Children begin to construct the foundations for future mathematical concepts during the first few months of life (Geist, 2003a; Geist, 2003b). Before a child can add or even count, they must construct ideas about mathematics that cannot be directly taught. Many of these basic ideas are constructed through interaction with the surrounding environment and the adults in that environment. Ideas that will support formal mathematics later in life such as order and sequence, seriation, comparisons, classifying, addition and other more advanced mathematical skills have their genesis before the age of five. The seemingly simple understanding that numbers have a quantity attached to them is actually a complex relationship that children must construct.

As children enter formal schooling, the constructive process sometimes takes a turn for the worse, especially for girls and minorities (Ma, 2003; Scarpello, 2007; Turner et al., 2002). Studies have shown that at this time in children's learning of mathematics, textbooks take over the process of teaching and the focus on shifts from construction of concepts using children's own mathematical thinking to teacher imposed methods of getting the correct answer (Geist, 2000). Teachers begin to focus on repetition and speed or "timed tests" as important tools for improving mathematical prowess and skill which can undermine the child's natural thinking process and lead to a negative attitude toward mathematics (Popham, 2008; Scarpello, 2007; Thilmany, 2004; Tsui & Mazzocco, 2007).

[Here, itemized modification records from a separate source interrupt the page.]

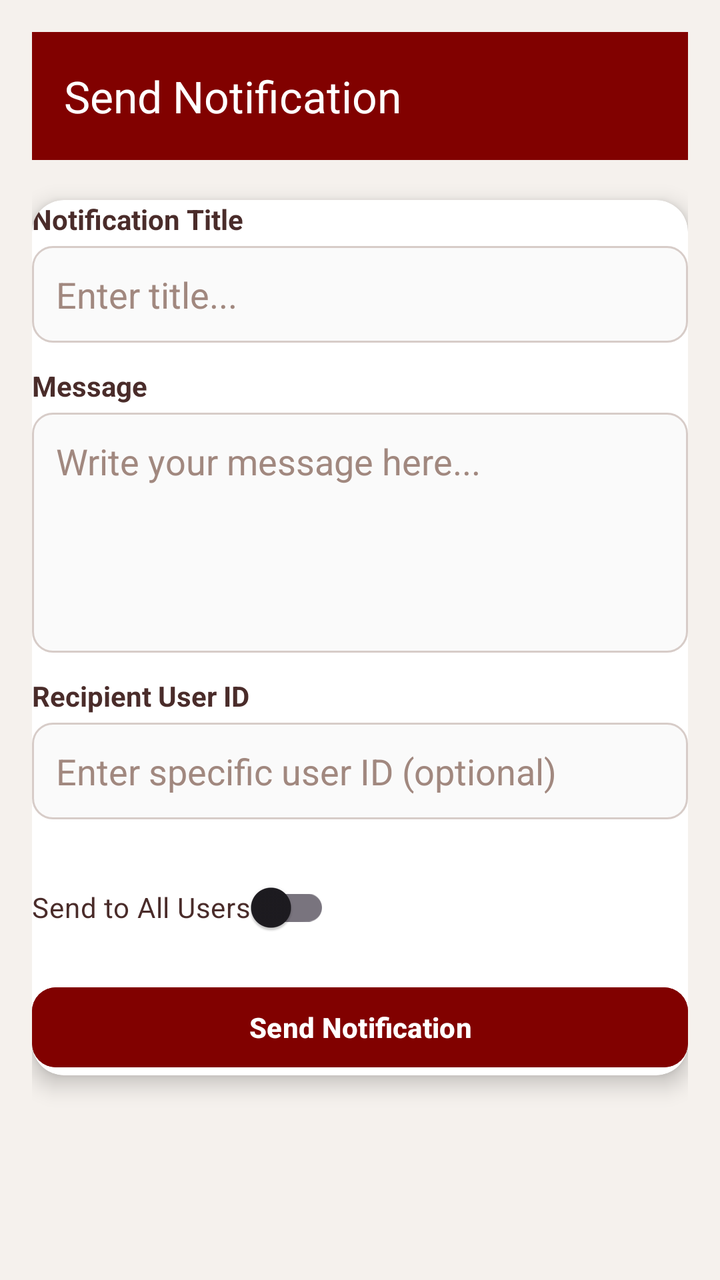
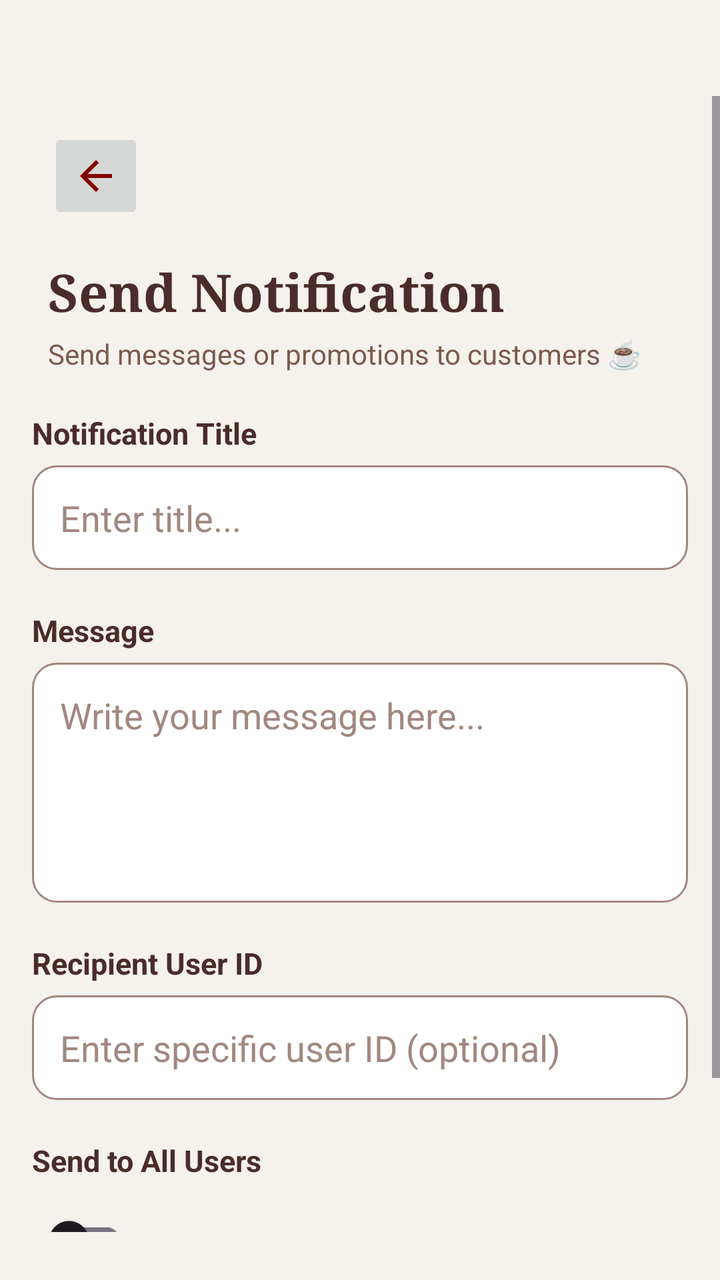

Screens rendered from an Android XML layout before and after an edit, with the pre-edit source and the edit as a unified diff.
<!-- AndroidManifest.xml: application theme Theme.CafeShopAssignment -->
<!-- res/layout/activity_send_notification.xml -->
<?xml version="1.0" encoding="utf-8"?>
<LinearLayout xmlns:android="http://schemas.android.com/apk/res/android"
    xmlns:app="http://schemas.android.com/apk/res-auto"
    android:layout_width="match_parent"
    android:layout_height="match_parent"
    android:background="#F5F1ED"
    android:orientation="vertical"
    android:padding="16dp">


    <androidx.appcompat.widget.Toolbar
        android:id="@+id/sendNotificationToolbar"
        android:layout_width="match_parent"
        android:layout_height="?attr/actionBarSize"
        android:background="#810100"
        app:title="Send Notification"
        app:titleTextColor="@android:color/white" />


    <androidx.cardview.widget.CardView
        android:layout_width="match_parent"
        android:layout_height="wrap_content"
        android:layout_marginTop="20dp"
        android:layout_marginBottom="20dp"
        android:padding="20dp"
        android:backgroundTint="#FFFFFF"
        app:cardCornerRadius="16dp"
        app:cardElevation="6dp">

        <LinearLayout
            android:layout_width="match_parent"
            android:layout_height="wrap_content"
            android:orientation="vertical">


            <TextView
                android:layout_width="wrap_content"
                android:layout_height="wrap_content"
                android:text="Notification Title"
                android:textColor="#4A2C2A"
                android:textStyle="bold"
                android:textSize="14sp"
                android:layout_marginBottom="4dp" />

            <EditText
                android:id="@+id/notificationTitleInput"
                android:layout_width="match_parent"
                android:layout_height="wrap_content"
                android:hint="Enter title..."
                android:padding="12dp"
                android:layout_marginBottom="12dp"
                android:background="@drawable/input_background"
                android:textColor="#4A2C2A"
                android:textColorHint="#A1887F" />


            <TextView
                android:layout_width="wrap_content"
                android:layout_height="wrap_content"
                android:text="Message"
                android:textColor="#4A2C2A"
                android:textStyle="bold"
                android:textSize="14sp"
                android:layout_marginBottom="4dp" />

            <EditText
                android:id="@+id/notificationMessageInput"
                android:layout_width="match_parent"
                android:layout_height="120dp"
                android:hint="Write your message here..."
                android:padding="12dp"
                android:gravity="top"
                android:background="@drawable/input_background"
                android:textColor="#4A2C2A"
                android:textColorHint="#A1887F"
                android:layout_marginBottom="12dp" />


            <TextView
                android:layout_width="wrap_content"
                android:layout_height="wrap_content"
                android:text="Recipient User ID"
                android:textColor="#4A2C2A"
                android:textStyle="bold"
                android:textSize="14sp"
                android:layout_marginBottom="4dp" />

            <EditText
                android:id="@+id/notificationRecipientInput"
                android:layout_width="match_parent"
                android:layout_height="wrap_content"
                android:hint="Enter specific user ID (optional)"
                android:padding="12dp"
                android:background="@drawable/input_background"
                android:textColor="#4A2C2A"
                android:textColorHint="#A1887F"
                android:layout_marginBottom="12dp" />


            <androidx.appcompat.widget.SwitchCompat
                android:id="@+id/sendToAllSwitch"
                android:layout_width="wrap_content"
                android:layout_height="wrap_content"
                android:text="Send to All Users"
                android:textColor="#4A2C2A"
                android:layout_marginTop="8dp"
                android:layout_marginBottom="12dp" />


            <Button
                android:id="@+id/sendNotificationButton"
                android:layout_width="match_parent"
                android:layout_height="wrap_content"
                android:text="Send Notification"
                android:textStyle="bold"
                android:textColor="@android:color/white"
                android:backgroundTint="#810100"
                android:elevation="4dp"
                app:cornerRadius="12dp" />
        </LinearLayout>
    </androidx.cardview.widget.CardView>

</LinearLayout>
<!-- resources referenced by this layout -->
<resources>
  <!-- drawable input_background (drawable) -->
  <shape xmlns:android="http://schemas.android.com/apk/res/android"
      android:shape="rectangle">
      <solid android:color="#FAFAFA" />
      <stroke android:color="#D7CCC8" android:width="1dp" />
      <corners android:radius="10dp" />
  </shape>
  <style name="Theme.CafeShopAssignment" parent="Base.Theme.CafeShopAssignment" />
  <style name="Base.Theme.CafeShopAssignment" parent="Theme.Material3.DayNight.NoActionBar">
          
          
      </style>
</resources>

<!-- the commit's change to res/layout/activity_send_notification.xml (unified diff, before → after) -->
@@ -1,123 +1,143 @@
 <?xml version="1.0" encoding="utf-8"?>
-<LinearLayout xmlns:android="http://schemas.android.com/apk/res/android"
+<ScrollView xmlns:android="http://schemas.android.com/apk/res/android"
     xmlns:app="http://schemas.android.com/apk/res-auto"
     android:layout_width="match_parent"
     android:layout_height="match_parent"
     android:background="#F5F1ED"
-    android:orientation="vertical"
-    android:padding="16dp">
+    android:paddingTop="48dp"
+    android:paddingBottom="24dp">
+
+    <LinearLayout
+        android:layout_width="match_parent"
+        android:layout_height="wrap_content"
+        android:orientation="vertical"
+        android:padding="16dp">
 
 
-    <androidx.appcompat.widget.Toolbar
-        android:id="@+id/sendNotificationToolbar"
-        android:layout_width="match_parent"
-        android:layout_height="?attr/actionBarSize"
-        android:background="#810100"
-        app:title="Send Notification"
-        app:titleTextColor="@android:color/white" />
+        <ImageButton
+            android:id="@+id/backButton"
+            android:layout_width="48dp"
+            android:layout_height="48dp"
+            android:layout_marginStart="8dp"
+            android:src="@drawable/ic_arrow_back_white"
+            app:tint="#810100"
+            android:contentDescription="Back" />
 
 
-    <androidx.cardview.widget.CardView
-        android:layout_width="match_parent"
-        android:layout_height="wrap_content"
-        android:layout_marginTop="20dp"
-        android:layout_marginBottom="20dp"
-        android:padding="20dp"
-        android:backgroundTint="#FFFFFF"
-        app:cardCornerRadius="16dp"
-        app:cardElevation="6dp">
+        <TextView
+            android:id="@+id/pageTitle"
+            android:layout_width="wrap_content"
+            android:layout_height="wrap_content"
+            android:layout_marginTop="16dp"
+            android:layout_marginStart="8dp"
+            android:text="Send Notification"
+            android:textSize="26sp"
+            android:textStyle="bold"
+            android:textColor="#4A2C2A"
+            android:fontFamily="serif" />
 
-        <LinearLayout
+        <TextView
+            android:id="@+id/pageSubtitle"
+            android:layout_width="wrap_content"
+            android:layout_height="wrap_content"
+            android:layout_marginStart="8dp"
+            android:layout_marginTop="4dp"
+            android:text="Send messages or promotions to customers ☕"
+            android:textSize="14sp"
+            android:textColor="#7B5A4D" />
+
+
+        <TextView
             android:layout_width="match_parent"
             android:layout_height="wrap_content"
-            android:orientation="vertical">
+            android:layout_marginTop="20dp"
+            android:text="Notification Title"
+            android:textColor="#4A2C2A"
+            android:textStyle="bold"
+            android:textSize="15sp" />
+
+        <EditText
+            android:id="@+id/notificationTitleInput"
+            android:layout_width="match_parent"
+            android:layout_height="wrap_content"
+            android:layout_marginTop="6dp"
+            android:padding="14dp"
+            android:background="@drawable/search_background"
+            android:hint="Enter title..."
+            android:textColor="#4A2C2A"
+            android:textColorHint="#A1887F" />
 
 
-            <TextView
-                android:layout_width="wrap_content"
-                android:layout_height="wrap_content"
-                android:text="Notification Title"
-                android:textColor="#4A2C2A"
-                android:textStyle="bold"
-                android:textSize="14sp"
-                android:layout_marginBottom="4dp" />
+        <TextView
+            android:layout_width="match_parent"
+            android:layout_height="wrap_content"
+            android:layout_marginTop="20dp"
+            android:text="Message"
+            android:textColor="#4A2C2A"
+            android:textStyle="bold"
+            android:textSize="15sp" />
 
-            <EditText
-                android:id="@+id/notificationTitleInput"
-                android:layout_width="match_parent"
-                android:layout_height="wrap_content"
-                android:hint="Enter title..."
-                android:padding="12dp"
-                android:layout_marginBottom="12dp"
-                android:background="@drawable/input_background"
-                android:textColor="#4A2C2A"
-                android:textColorHint="#A1887F" />
+        <EditText
+            android:id="@+id/notificationMessageInput"
+            android:layout_width="match_parent"
+            android:layout_height="120dp"
+            android:layout_marginTop="6dp"
+            android:padding="14dp"
+            android:background="@drawable/search_background"
+            android:gravity="top"
+            android:hint="Write your message here..."
+            android:textColor="#4A2C2A"
+            android:textColorHint="#A1887F" />
 
 
-            <TextView
-                android:layout_width="wrap_content"
-                android:layout_height="wrap_content"
-                android:text="Message"
-                android:textColor="#4A2C2A"
-                android:textStyle="bold"
-                android:textSize="14sp"
-                android:layout_marginBottom="4dp" />
+        <TextView
+            android:layout_width="match_parent"
+            android:layout_height="wrap_content"
+            android:layout_marginTop="20dp"
+            android:text="Recipient User ID"
+            android:textColor="#4A2C2A"
+            android:textStyle="bold"
+            android:textSize="15sp" />
 
-            <EditText
-                android:id="@+id/notificationMessageInput"
-                android:layout_width="match_parent"
-                android:layout_height="120dp"
-                android:hint="Write your message here..."
-                android:padding="12dp"
-                android:gravity="top"
-                android:background="@drawable/input_background"
-                android:textColor="#4A2C2A"
-                android:textColorHint="#A1887F"
-                android:layout_marginBottom="12dp" />
+        <EditText
+            android:id="@+id/notificationRecipientInput"
+            android:layout_width="match_parent"
+            android:layout_height="wrap_content"
+            android:layout_marginTop="6dp"
+            android:padding="14dp"
+            android:background="@drawable/search_background"
+            android:hint="Enter specific user ID (optional)"
+            android:textColor="#4A2C2A"
+            android:textColorHint="#A1887F" />
 
 
-            <TextView
-                android:layout_width="wrap_content"
-                android:layout_height="wrap_content"
-                android:text="Recipient User ID"
-                android:textColor="#4A2C2A"
-                android:textStyle="bold"
-                android:textSize="14sp"
-                android:layout_marginBottom="4dp" />
+        <TextView
+            android:layout_width="match_parent"
+            android:layout_height="wrap_content"
+            android:layout_marginTop="20dp"
+            android:text="Send to All Users"
+            android:textColor="#4A2C2A"
+            android:textSize="15sp"
+            android:textStyle="bold" />
 
-            <EditText
-                android:id="@+id/notificationRecipientInput"
-                android:layout_width="match_parent"
-                android:layout_height="wrap_content"
-                android:hint="Enter specific user ID (optional)"
-                android:padding="12dp"
-                android:background="@drawable/input_background"
-                android:textColor="#4A2C2A"
-                android:textColorHint="#A1887F"
-                android:layout_marginBottom="12dp" />
+        <androidx.appcompat.widget.SwitchCompat
+            android:id="@+id/sendToAllSwitch"
+            android:layout_width="wrap_content"
+            android:layout_height="wrap_content"
+            android:layout_marginTop="6dp" />
 
 
-            <androidx.appcompat.widget.SwitchCompat
-                android:id="@+id/sendToAllSwitch"
-                android:layout_width="wrap_content"
-                android:layout_height="wrap_content"
-                android:text="Send to All Users"
-                android:textColor="#4A2C2A"
-                android:layout_marginTop="8dp"
-                android:layout_marginBottom="12dp" />
+        <Button
+            android:id="@+id/sendNotificationButton"
+            android:layout_width="match_parent"
+            android:layout_height="56dp"
+            android:layout_marginTop="24dp"
+            android:backgroundTint="#810100"
+            android:text="Send Notification"
+            android:textColor="@android:color/white"
+            android:textStyle="bold"
+            android:fontFamily="serif" />
 
+    </LinearLayout>
 
-            <Button
-                android:id="@+id/sendNotificationButton"
-                android:layout_width="match_parent"
-                android:layout_height="wrap_content"
-                android:text="Send Notification"
-                android:textStyle="bold"
-                android:textColor="@android:color/white"
-                android:backgroundTint="#810100"
-                android:elevation="4dp"
-                app:cornerRadius="12dp" />
-        </LinearLayout>
-    </androidx.cardview.widget.CardView>
-
-</LinearLayout>
+</ScrollView>
<!-- resource entries referenced after the edit -->
@@ -1,11 +1,33 @@
 <!-- resources referenced by this layout -->
 <resources>
-  <!-- drawable input_background (drawable) -->
+  <!-- drawable ic_arrow_back_white (drawable) -->
+  <vector xmlns:android="http://schemas.android.com/apk/res/android"
+      android:width="24dp"
+      android:height="24dp"
+      android:viewportWidth="24"
+      android:viewportHeight="24">
+      <path
+          android:fillColor="@android:color/white"
+          android:pathData="M20,11H7.83l5.59,-5.59L12,4l-8,8 8,8 1.41,-1.41L7.83,13H20v-2z"/>
+  </vector>
+  <!-- drawable search_background (drawable) -->
+  <?xml version="1.0" encoding="utf-8"?>
   <shape xmlns:android="http://schemas.android.com/apk/res/android"
       android:shape="rectangle">
-      <solid android:color="#FAFAFA" />
-      <stroke android:color="#D7CCC8" android:width="1dp" />
-      <corners android:radius="10dp" />
+  
+      <solid android:color="#FFFFFF"/>
+  
+      <corners android:radius="12dp"/>
+  
+      <stroke
+          android:width="1dp"
+          android:color="#A1887F"/>
+  
+      <padding
+          android:left="12dp"
+          android:right="12dp"
+          android:top="10dp"
+          android:bottom="10dp"/>
   </shape>
   <style name="Theme.CafeShopAssignment" parent="Base.Theme.CafeShopAssignment" />
   <style name="Base.Theme.CafeShopAssignment" parent="Theme.Material3.DayNight.NoActionBar">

This overreliance on timed tests and other high stakes approaches to teaching mathematics reinforce the negative attitude toward mathematics that many children have developed in the early years of life (Scarpello, 2007). For those children who had a positive mathematical experience in the early years, this new approach to learning mathematics is often very different from what they are used to (Popham, 2008). …